Take these basic elements: Musical talent. Career ascendency. Romantic tribulation. If you took The Voice, The Apprentice and The Bachelor and put them in a blender set on frappe, you’d have something that very much looks like the plot of A Star Is Born, 2018.

Bradley Cooper does triple-duty as director and co-writer and also starring as Jackson Maine, a countrified rock star whom we meet in concert, charming an appreciative audience with seasoned performance chops. (Since Cooper himself can’t boast that kind of experience, he is impressive in this department.)
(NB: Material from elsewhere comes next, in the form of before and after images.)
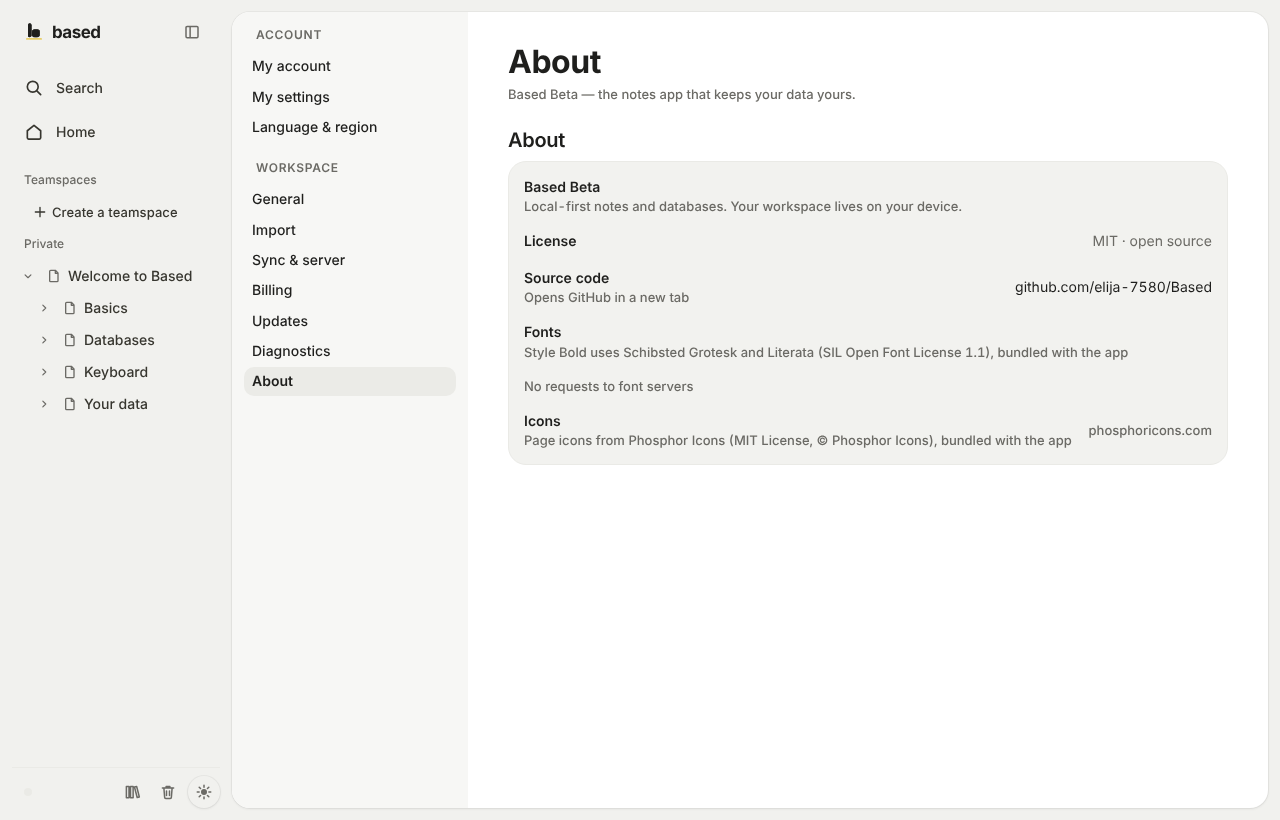
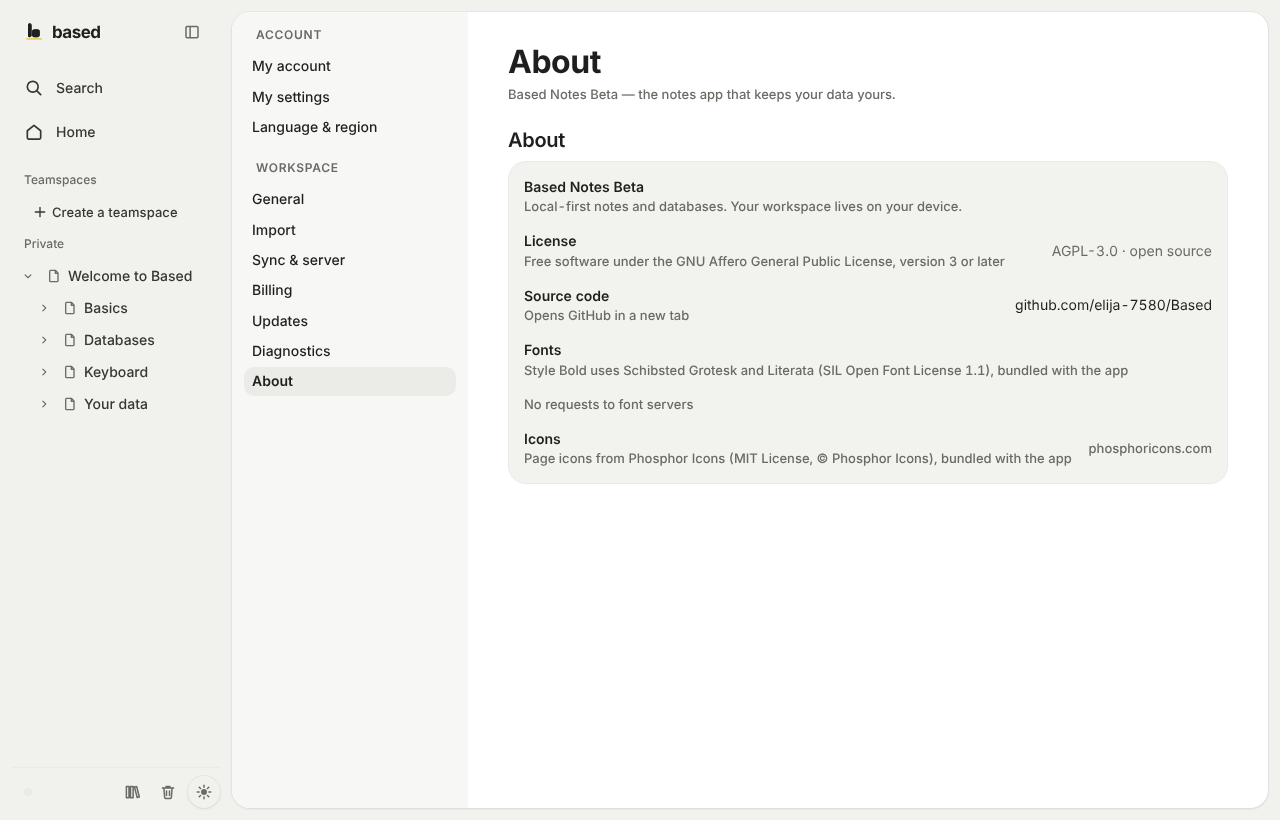
BSD-514: App heißt Based Notes – Beta-App, DMG und Über-Seite zeigen „Based Notes Beta“
Nur sichtbare Namen; Kennungen bleiben, damit Tester Daten und Updates behalten:
- tauri.beta.conf.json: productName und Fenstertitel „Based Notes Beta“. Bundle-ID, Updater-Endpunkt
  (beta-latest/latest.json) unverändert.
- apps/web/src/shell/beta.ts: APP_NAME/productName() → „Based Notes Beta“ (Über-Seite, Problem-melden-Mail);
  neue Seitenfenster nehmen productName() statt fest „Based Next“.
- ci/github-actions-desktop-beta.yml (Vorlage, .github/ unberührt): APP_NAME, DMG Based-Notes-Beta.dmg, Update-Paket
  Based-Notes-Beta.app.tar.gz, Titel; die DMG geht zusätzlich als Based-Beta.dmg nach beta-latest (alte Links).
- Nicht geändert: appName in packages/core/src/desktop-channel.ts – Kennung (Owner in der Discovery-Datei für
  replaceStaleLocal, Kennzeichen des CLI-Starters); umbenannt hielte die neue App ihren alten Server für fremd und
  based-beta ließe sich nicht neu installieren. Ports, Ordner (Based Beta Backups, iCloud „Based Beta“), based-beta.
- Website-Download und README: Texte „Based Notes Beta“, Link bleibt auf beta-latest/Based-Beta.dmg (den gibt es
  schon; Based-Notes-Beta.dmg erst nach dem ersten Lauf des neuen Workflows).
- docs/beta/README.md und RELEASE_NOTES.md (Zeile im Update-Dialog), Tests: config.test.mjs, beta.test.ts,
  site.test.mjs, beta-build.spec.ts (dazu „New board“ im ⌘N-Menü, auf beta seit be879bf0 – Spec war dort rot).
Prüfung: run-ts --fast grün; beta-build.spec (BASED_CHANNEL=beta) Chromium + WebKit grün; Fotos About hell/dunkel.
[…]

diff --git a/apps/web/e2e/beta-build.spec.ts b/apps/web/e2e/beta-build.spec.ts
@@ -102,9 +102,9 @@ for (const theme of ["light", "dark"] as const) {
       await expect(page.getByTestId("settings-section-start-page")).toContainText("Welcome to Based");
       await clean(page, "My settings");
       await shoot(page, "settings");
-      // BSD-485: About heißt „Based Beta“, ohne Agenten
+      // BSD-485/514: About heißt „Based Notes Beta“, ohne Agenten
       await nav.getByRole("button", { name: "About", exact: true }).click();
-      await expect(settings).toContainText("Based Beta — the notes app that keeps your data yours.");
+      await expect(settings).toContainText("Based Notes Beta — the notes app that keeps your data yours.");
       await expect(settings).not.toContainText(/Based Next|agent/i);
       await clean(page, "About");
       await shoot(page, "settings-about");
@@ -119,7 +119,7 @@ for (const theme of ["light", "dark"] as const) {
       await clean(page, "Diagnostics");
       await shoot(page, "settings-diagnostics");
 
-      // Library ohne Graph, mit Meetings; ⌘N mit Meeting notes, ohne AI-Chat, mit den Vorlagen
+      // Library ohne Graph, mit Meetings; ⌘N mit Meeting notes und Board (seit be879bf0 auf beta), ohne AI-Chat, mit den Vorlagen
       await page.goto("/#library");
       await expect(page.getByRole("heading", { name: "Library" })).toBeVisible();
       await expect(page.getByText(/^Loading/)).toHaveCount(0, { timeout: 15_000 });
@@ -129,7 +129,7 @@ for (const theme of ["light", "dark"] as const) {
       await shoot(page, "library");
       await page.keyboard.press("ControlOrMeta+n");
       const palette = page.getByTestId("new-palette");
-      await expect(palette.getByRole("option")).toHaveText([/New page/, /meeting notes/i, /New database/, /Import/, /Tasks template/, /Notes template/, /Journal template/, /Wiki template/]);
+      await expect(palette.getByRole("option")).toHaveText([/New page/, /meeting notes/i, /New database/, /Import/, /New board/, /Tasks template/, /Notes template/, /Journal template/, /Wiki template/]);
       await page.keyboard.type("tasks");
       await page.keyboard.press("Enter");
       await expect(page.locator(".shell-database.full")).toBeVisible();
@@ -142,7 +142,7 @@ for (const theme of ["light", "dark"] as const) {
 }
 
 // BSD-467: ⇧⌘B → Speichern → der Dialog nennt hello@basednotes.app und der Knopf „Email report“ öffnet eine Mail mit
-// „Based Beta“ und Kanal beta – ohne Seiteninhalt und ohne die Notiz.
+// „Based Notes Beta“ (BSD-514) und Kanal beta – ohne Seiteninhalt und ohne die Notiz.
 test("Beta-Build: Problem melden führt zur Mail an hello@basednotes.app", async ({ playwright, browserName, baseURL }) => {
   test.setTimeout(90_000);
   const { page, close } = await fresh(playwright, browserName, baseURL!, "light");
@@ -161,7 +161,7 @@ test("Beta-Build: Problem melden führt zur Mail an hello@basednotes.app", async
     await expect(box).toContainText("Send it to hello@basednotes.app");
     await expect(box.getByRole("button", { name: "Email report" })).toBeVisible();
     const text = decodeURIComponent((await box.getAttribute("data-mailto"))!);
-    expect(text.startsWith("mailto:hello@basednotes.app?subject=Based Beta ")).toBe(true);
+    expect(text.startsWith("mailto:hello@basednotes.app?subject=Based Notes Beta ")).toBe(true);
     expect(text).toContain("Channel: beta");
     for (const leak of ["Secret beta page text", "My private note"]) expect(text).not.toContain(leak);
     await clean(page, "Report saved");

diff --git a/apps/website/public/download/index.html b/apps/website/public/download/index.html
@@ -4,9 +4,9 @@
 <meta charset="utf-8">
 <meta name="viewport" content="width=device-width, initial-scale=1">
 <title>Download the Based Notes beta for Mac</title>
-<meta name="description" content="Download Based Beta for macOS, install it and send feedback.">
+<meta name="description" content="Download Based Notes Beta for macOS, install it and send feedback.">
 <meta property="og:title" content="Download the Based Notes beta for Mac">
-<meta property="og:description" content="Download Based Beta for macOS, install it and send feedback.">
+<meta property="og:description" content="Download Based Notes Beta for macOS, install it and send feedback.">
 <meta name="robots" content="noindex">
 <link rel="canonical" href="https://basednotes.app/download">
 <meta name="color-scheme" content="light">
@@ -41,16 +41,16 @@
 </nav>
 </header>
 <main class="legal wrap">
-<h1>Download the Based beta</h1>
+<h1>Download the Based Notes beta</h1>
 <p class="note">Thanks for testing Based. This is an early version: keep a copy of anything you can't afford to lose, and tell us what breaks.</p>
 
-<p><a class="btn" href="https://github.com/elija-7580/Based/releases/download/beta-latest/Based-Beta.dmg">Download Based Beta for Mac</a></p>
+<p><a class="btn" href="https://github.com/elija-7580/Based/releases/download/beta-latest/Based-Beta.dmg">Download Based Notes Beta for Mac</a></p>
 <p class="meta">macOS 13 or later · free during the beta · updates itself</p>
 
 <h2>Install</h2>
 <ul>
-<li>Open <strong>Based-Beta.dmg</strong> and drag <strong>Based Beta</strong> into Applications.</li>
-<li>Open Based Beta from Applications. If macOS asks before the first start, right-click the app, choose <strong>Open</strong> and confirm.</li>
+<li>Open the downloaded disk image (.dmg) and drag <strong>Based Notes Beta</strong> into Applications.</li>
+<li>Open Based Notes Beta from Applications. If macOS asks before the first start, right-click the app, choose <strong>Open</strong> and confirm.</li>
 <li>No account needed. Import from Notion on the welcome screen, or start empty.</li>
 </ul>
 

diff --git a/apps/web/src/desktop.ts b/apps/web/src/desktop.ts
@@ -6,7 +6,7 @@
 // Speicher: unverändert SQLite-WASM auf OPFS im Worker (siehe docs/desktop.md, „Speicher“).
 
 import { checkReleasesFallback, isMissingUpdateManifest, releaseLine } from "./shell/updateFallback.js";
-import { CHANNEL } from "./shell/beta.js";
+import { CHANNEL, productName } from "./shell/beta.js";
 import { autoUpdatePref } from "./shell/storage.js";
 import { closeTabAction } from "./shell/closeTab.js";
 import { askUser, showMessage } from "./shell/prompts.js";
@@ -34,7 +34,7 @@ export function applyDesktopShell(root: HTMLElement = document.documentElement) 
 
 let checking = false;
 
-/** Name und Version dieser App, wie sie im Bundle stehen („Based Next“ 0.1.155, „Based Beta“ 0.2.3). */
+/** Name und Version dieser App, wie sie im Bundle stehen („Based Next“ 0.1.155, „Based Notes Beta“ 0.2.5). */
 export interface AppIdentity { name: string; version: string }
 let identity: Promise<AppIdentity> | undefined;
 export function appIdentity(): Promise<AppIdentity> {
@@ -206,7 +206,7 @@ export async function openPageWindow(hash: string, title: string): Promise<void>
   const [{ WebviewWindow }, { LogicalPosition }] = await Promise.all([import("@tauri-apps/api/webviewWindow"), import("@tauri-apps/api/dpi")]);
   const label = "page-" + Date.now().toString(36) + Math.random().toString(36).slice(2, 6);
   new WebviewWindow(label, {
-    url, title: title || "Based Next", width: 1000, height: 760, minWidth: 600, minHeight: 400,
+    url, title: title || productName(), width: 1000, height: 760, minWidth: 600, minHeight: 400,
     titleBarStyle: "overlay", hiddenTitle: true, trafficLightPosition: new LogicalPosition(18, 22), dragDropEnabled: false,
   });
 }

diff --git a/apps/web/src/shell/beta.ts b/apps/web/src/shell/beta.ts
@@ -72,12 +72,16 @@ export function settingsPageVisible(id: string, channel: Channel = CHANNEL): boo
   return channel !== "beta" || !BETA_HIDDEN_SETTINGS.has(id);
 }
 
-/** Name der App im Kanal (Fenstertitel, Über-Seite, Problem melden). */
-export const APP_NAME = CHANNEL === "beta" ? "Based Beta" : "Based";
+/**
+ * Name der App im Kanal (Fenstertitel, Über-Seite, Problem melden). BSD-514: offizieller Name „Based Notes“, die
+ * Beta heißt sichtbar „Based Notes Beta“. Nur Anzeige – Kennungen (Bundle-ID, Ports, Discovery-Besitzer, Ordner,
+ * CLI `based-beta`) stehen in @based/core desktopPlaces und bleiben, damit Tester Daten und Updates behalten.
+ */
+export const APP_NAME = CHANNEL === "beta" ? "Based Notes Beta" : "Based";
 
-/** BSD-485: Produktname auf der Über-Seite – „Based Beta“ auf beta, sonst „Based Next“. */
+/** BSD-485/514: Produktname auf der Über-Seite – „Based Notes Beta“ auf beta, sonst „Based Next“. */
 export function productName(channel: Channel = CHANNEL): string {
-  return channel === "beta" ? "Based Beta" : "Based Next";
+  return channel === "beta" ? "Based Notes Beta" : "Based Next";
 }
 
 /** BSD-485: Kurzbeschreibung auf der Über-Seite – auf beta ohne Agenten (die gibt es dort nicht). */

diff --git a/apps/website/src/info/download.html b/apps/website/src/info/download.html
@@ -1,13 +1,13 @@
-<h1>Download the Based beta</h1>
+<h1>Download the Based Notes beta</h1>
 <p class="note">Thanks for testing Based. This is an early version: keep a copy of anything you can't afford to lose, and tell us what breaks.</p>
 
-<p><a class="btn" href="https://github.com/elija-7580/Based/releases/download/beta-latest/Based-Beta.dmg">Download Based Beta for Mac</a></p>
+<p><a class="btn" href="https://github.com/elija-7580/Based/releases/download/beta-latest/Based-Beta.dmg">Download Based Notes Beta for Mac</a></p>
 <p class="meta">macOS 13 or later · free during the beta · updates itself</p>
 
 <h2>Install</h2>
 <ul>
-<li>Open <strong>Based-Beta.dmg</strong> and drag <strong>Based Beta</strong> into Applications.</li>
-<li>Open Based Beta from Applications. If macOS asks before the first start, right-click the app, choose <strong>Open</strong> and confirm.</li>
+<li>Open the downloaded disk image (.dmg) and drag <strong>Based Notes Beta</strong> into Applications.</li>
+<li>Open Based Notes Beta from Applications. If macOS asks before the first start, right-click the app, choose <strong>Open</strong> and confirm.</li>
 <li>No account needed. Import from Notion on the welcome screen, or start empty.</li>
 </ul>
 

diff --git a/apps/web/src/shell/beta.test.ts b/apps/web/src/shell/beta.test.ts
@@ -127,8 +127,8 @@ describe("features.csv passt zum Beta-Gate", () => {
     for (const f of hidden) expect(rows.find((r) => r.feature === f)?.beta, f).not.toBe("beta");
   });
 
-  it("Über-Seite: beta heißt „Based Beta“ und nennt keine Agenten, dev bleibt „Based Next“ (BSD-485)", () => {
-    expect(productName("beta")).toBe("Based Beta");
+  it("Über-Seite: beta heißt „Based Notes Beta“ und nennt keine Agenten, dev bleibt „Based Next“ (BSD-485, BSD-514)", () => {
+    expect(productName("beta")).toBe("Based Notes Beta");
     expect(productBlurb("beta")).not.toMatch(/agent/i);
     expect(productName("dev")).toBe("Based Next");
     expect(productBlurb("dev")).toMatch(/agents/);

diff --git a/docs/beta/README.md b/docs/beta/README.md
@@ -1,17 +1,22 @@
-# Based Beta – guide for testers
+# Based Notes Beta – guide for testers
 
 Thanks for testing Based. Based is a workspace for pages and databases that keeps your data on your Mac.
 This beta is an early version: please keep a copy of anything you can't afford to lose, and tell us what breaks.
 
 ## Install
 
-1. Download **Based-Beta.dmg** from the link in your invitation.
-2. Open it and drag **Based Beta** into Applications.
-3. Open Based Beta from Applications.
+1. Download the disk image (**Based-Notes-Beta.dmg**, older links give **Based-Beta.dmg** – same app) from the
+   link in your invitation.
+2. Open it and drag **Based Notes Beta** into Applications.
+3. Open Based Notes Beta from Applications.
    - Until the app is signed by Apple, macOS asks before the first start: right-click the app → **Open** → **Open**.
 
-Based Beta needs macOS 13 or later and runs on Apple Silicon and Intel Macs. It installs next to other Based versions
+Based Notes Beta needs macOS 13 or later and runs on Apple Silicon and Intel Macs. It installs next to other Based versions
 and keeps its own data.
+
+Until 18 November 2026 the app was called **Based Beta**. If you installed it then, it updates itself and keeps your
+workspace, backups and settings; in Finder it may keep the old name `Based Beta.app`. Folders and the command line
+tool keep their names (`Based Beta Backups`, iCloud folder `Based Beta`, `based-beta`).
 
 ## First start
 
@@ -57,9 +62,9 @@ Other imports (Markdown, HTML, CSV, Obsidian, Evernote, Word, OPML) are in **Set
 - Either way, export anything important now and then (**•••** page menu → Export, or Settings → Import & export).
   For a complete copy choose **Export workspace… → Based archive**: it keeps everything and imports back as it
   was. HTML is for reading – imported again, databases come back as tables.
-- Based Beta and Based Next can be installed side by side. Each keeps its own workspace, local server (Beta: port
+- Based Notes Beta and Based Next can be installed side by side. Each keeps its own workspace, local server (Beta: port
   47822), backups folder and iCloud folder (`Based Beta`); the command line tool of the Beta is `based-beta`.
-- Before it installs an update, Based Beta saves a copy of your whole workspace (a Based archive with all files;
+- Before it installs an update, Based Notes Beta saves a copy of your whole workspace (a Based archive with all files;
   above 300 MB of files only pages and databases, as `.based.jsonl` – the files stay in the app) in
   `~/Library/Application Support/com.friedrich-ulrich.based.beta/pre-update` and keeps the last three. If that copy
   can't be saved, the update isn't installed. To go back, import the archive in **Settings → Import & export**.
@@ -67,8 +72,8 @@ Other imports (Markdown, HTML, CSV, Obsidian, Evernote, Word, OPML) are in **Set
 
 ## Updates
 
-Based Beta checks for updates on its own and asks before installing. You can also use
-**Based Beta → Check for Updates…**. You can turn automatic checks off in **Settings → Updates**.
+Based Notes Beta checks for updates on its own and asks before installing. You can also use
+**Based Notes Beta → Check for Updates…**. You can turn automatic checks off in **Settings → Updates**.
 
 ## Feedback and problems
 

diff --git a/docs/beta/RELEASE_NOTES.md b/docs/beta/RELEASE_NOTES.md
@@ -1,4 +1,4 @@
-# Based Beta – release notes
+# Based Notes Beta – release notes
 
 The build workflow puts the **top section** into the update dialog and the release. Keep it short: at most 8 lines,
 one line per point (no wrapped lines), each at most 110 characters – a test checks this
@@ -6,6 +6,7 @@ one line per point (no wrapped lines), each at most 110 characters – a test ch
 
 ## 0.2 – release candidate
 
+- Based Beta is now called Based Notes Beta; your workspace, backups and settings stay as they are
 - Meeting notes: type /meet to record, take timestamped notes and get a transcript made on your Mac
 - Start from a template: Tasks, Notes, Journal or Wiki
 - Video and audio blocks with their own controls
@@ -18,6 +19,8 @@ one line per point (no wrapped lines), each at most 110 characters – a test ch
 
 New since the first test build (0.2.2):
 
+- The app is now called **Based Notes Beta** (Based Notes is the official name). Bundle, data folder, backups
+  (`Based Beta Backups`), iCloud folder (`Based Beta`) and the `based-beta` command keep their names.
 - Meeting notes: type `/meet` to record a meeting, take notes with timestamps and get a transcript made on your Mac.
   Turn it on from the welcome screen or in Settings → Meeting notes (downloads a speech model once, 488 MB).
 - Start from a template on the welcome screen: Tasks, Notes, Journal or Wiki. **⌘N** offers them later, too.

diff --git a/README.md b/README.md
@@ -30,9 +30,9 @@ It's open source, built in Austria by one person and a night shift of agents, an
 
 <picture>
   <source media="(prefers-color-scheme: dark)" srcset="docs/readme/app-board-dark.png">
-  <img alt="Based Beta on the Mac: the Tasks database as a board" src="docs/readme/app-board-light.png">
+  <img alt="Based Notes Beta on the Mac: the Tasks database as a board" src="docs/readme/app-board-light.png">
 </picture>
-<p align="center"><sub>Based Beta on the Mac. A database as a board, pages in the sidebar.</sub></p>
+<p align="center"><sub>Based Notes Beta on the Mac. A database as a board, pages in the sidebar.</sub></p>
 
 ## Why Based
 
@@ -75,7 +75,7 @@ AI is off by default and the beta ships without it. Based is a complete workspac
 
 ## Download
 
-**Beta testers:** [Based-Beta.dmg](https://github.com/elija-7580/Based/releases/download/beta-latest/Based-Beta.dmg).
+**Beta testers:** [Based Notes Beta for Mac (DMG)](https://github.com/elija-7580/Based/releases/download/beta-latest/Based-Beta.dmg).
 Join the waitlist on [basednotes.app](https://basednotes.app) to get an invite. Tester guide: [`docs/beta/README.md`](docs/beta/README.md).
 
 **Development build:** [Based-Next.dmg](https://github.com/elija-7580/Based/releases/download/next-latest/Based-Next.dmg).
Lady Gaga and Bradley Cooper star in a new version of A Star Is Born, a romantic musical melodrama. (Warner Bros. Pictures)

Post-gig, he gets in a limousine on a search for booze that takes him to an unlikely venue: a drag club. It’s a set-up for an interesting meet-cute with Ally (Lady Gaga), a full-time waitress and part-time chanteuse who sings the hell out of La Vie en Rose in the safe space of a stage where her gender is not exactly guaranteed female.

Jackson is entranced and the two venture out into the night. They click, possibly over their mutual neediness. Ally needs to be convinced of her talent. Jackson needs to get off the booze-and-pills regimen on which he has subsisted for too long.

Taken under Jackson’s protective wing, Ally’s talent starts to soar, to the joy of her father Lorenzo (peaked-in-the-’90s comic Andrew Dice Clay, acquits himself nicely in a dramatic role). But despite the caretaking of his elder half-brother/manager Bobby (Sam Elliott), Jackson’s career starts an inexorable slide that even the loving Ally is at a loss to prevent.

Gaga brings a necessary awkwardness to the role. (Warner Bros. Pictures)

Even for those who may dread the prospect of a romantic musical melodrama, the film impresses. Cooper’s approach is the polar opposite of the gorgeous artifice of George Cukor’s 1954 classic with Judy Garland. Cooper opts for an immediate, documentary-style approach to the performance scenes. (Cinematographer Matthew Libatique, who shot Black Swan, knows a thing or two about getting maximum dramatic effect from hand-held camera work.) The songs by Lady Gaga don’t exactly qualify as show tunes along the lines of The Man That Got Away, but they apply maximum pop torque to the movie’s emotionally charged foundation.

The casting of Lady Gaga was wise. When Clint Eastwood was on board to direct this project, he had considered Beyoncé and Esperanza Spalding for the role of the up-and-coming singer. Gaga brings a necessary awkwardness to the role that connects her to both Garland and Streisand, both unconventionally attractive. The odd-duck thing is pretty vital to the character.

Let’s face it: Would anyone really buy into an insecure Beyoncé?

Yet one senses Gaga is stuck in the dynamic that presumably existed with Cooper as her director. She is at her most assured in scenes when she works opposite him. When he is offscreen, her performance feels weirdly hobbled.

Nevertheless, one can’t help being impressed by Cooper’s achievement here, making this chestnut of a story feel fresh and vital.

Twitter: @FreepKing

Cooper opts for an immediate, documentary-style approach to the performance scenes. (Warner Bros. Pictures)

If you value coverage of Manitoba’s arts scene, help us do more.
Your contribution of $10, $25 or more will allow the Free Press to deepen our reporting on theatre, dance, music and galleries while also ensuring the broadest possible audience can access our arts journalism.
BECOME AN ARTS JOURNALISM SUPPORTER Click here to learn more about the project.

Warner Bros. Pictures
Randall King

Randall King

In a way, Randall King was born into the entertainment beat.

Other voices

A Star Is Born, is simply terrific — a big-scale cinematic delight that will have the masses singing, swooning and sobbing along with it.

— Lindsey Bahr, The Associated Press

Passionate, emotional and fearless, the gangbusters A Star Is Born is poised to become the movie of the moment — the one everyone has to see right now.

— Kenneth Turan, Los Angeles Times

In the next A Star Is Born we surely need a story reborn. This one is getting past its reincarnate-by date.

— Nigel Andrews, Financial Times

When it hits its highest, most resonant notes, Bradley Cooper’s remake of A Star Is Born achieves a triumphant, romantic ache that is often just what we want to experience at the movies.

— Richard Lawson, Vanity Fair

Report Error Submit a Tip